● Dataset content
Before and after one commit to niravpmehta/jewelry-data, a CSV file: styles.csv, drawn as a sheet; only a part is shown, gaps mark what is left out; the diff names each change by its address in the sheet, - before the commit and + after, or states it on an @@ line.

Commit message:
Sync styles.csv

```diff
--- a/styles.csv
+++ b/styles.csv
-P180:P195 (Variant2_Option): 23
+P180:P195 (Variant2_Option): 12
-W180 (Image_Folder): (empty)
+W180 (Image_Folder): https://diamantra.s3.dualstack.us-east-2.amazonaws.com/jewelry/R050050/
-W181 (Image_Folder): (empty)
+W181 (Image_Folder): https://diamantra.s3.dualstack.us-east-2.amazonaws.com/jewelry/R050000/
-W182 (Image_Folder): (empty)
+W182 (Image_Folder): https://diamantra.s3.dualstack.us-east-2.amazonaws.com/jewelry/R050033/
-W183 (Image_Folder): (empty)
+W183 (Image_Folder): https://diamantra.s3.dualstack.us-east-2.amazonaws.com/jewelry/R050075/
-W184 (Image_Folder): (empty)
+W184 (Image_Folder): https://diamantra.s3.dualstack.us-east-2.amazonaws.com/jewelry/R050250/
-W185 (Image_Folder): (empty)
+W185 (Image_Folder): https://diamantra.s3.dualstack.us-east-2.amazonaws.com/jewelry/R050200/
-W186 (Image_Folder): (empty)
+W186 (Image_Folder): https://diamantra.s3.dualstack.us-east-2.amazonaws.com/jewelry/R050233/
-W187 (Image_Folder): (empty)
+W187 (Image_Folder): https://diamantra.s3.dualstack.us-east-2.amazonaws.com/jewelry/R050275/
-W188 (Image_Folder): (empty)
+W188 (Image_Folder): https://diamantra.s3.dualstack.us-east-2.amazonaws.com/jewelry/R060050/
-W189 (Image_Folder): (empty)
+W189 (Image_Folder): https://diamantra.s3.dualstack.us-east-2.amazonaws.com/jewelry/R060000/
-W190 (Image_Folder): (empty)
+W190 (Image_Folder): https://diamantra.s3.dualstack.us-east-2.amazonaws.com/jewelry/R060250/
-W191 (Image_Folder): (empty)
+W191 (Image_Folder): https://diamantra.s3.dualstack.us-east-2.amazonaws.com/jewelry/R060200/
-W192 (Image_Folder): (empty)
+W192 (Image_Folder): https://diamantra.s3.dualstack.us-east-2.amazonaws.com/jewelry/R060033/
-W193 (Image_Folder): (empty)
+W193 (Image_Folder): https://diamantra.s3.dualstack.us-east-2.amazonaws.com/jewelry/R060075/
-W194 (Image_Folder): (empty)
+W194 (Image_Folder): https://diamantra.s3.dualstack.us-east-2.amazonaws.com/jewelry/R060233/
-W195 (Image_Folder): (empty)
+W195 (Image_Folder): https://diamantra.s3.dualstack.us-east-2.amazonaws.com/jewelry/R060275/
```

● To do
Bring together each line above where the string "styles" turns up.

● Exercise response
Before and after one commit to niravpmehta/jewelry-data, a CSV file: styles.csv, drawn as a sheet; only a part is shown, gaps mark what is left out; the diff names each change by its address in the sheet, - before the commit and + after, or states it on an @@ line.
Sync styles.csv
--- a/styles.csv
+++ b/styles.csv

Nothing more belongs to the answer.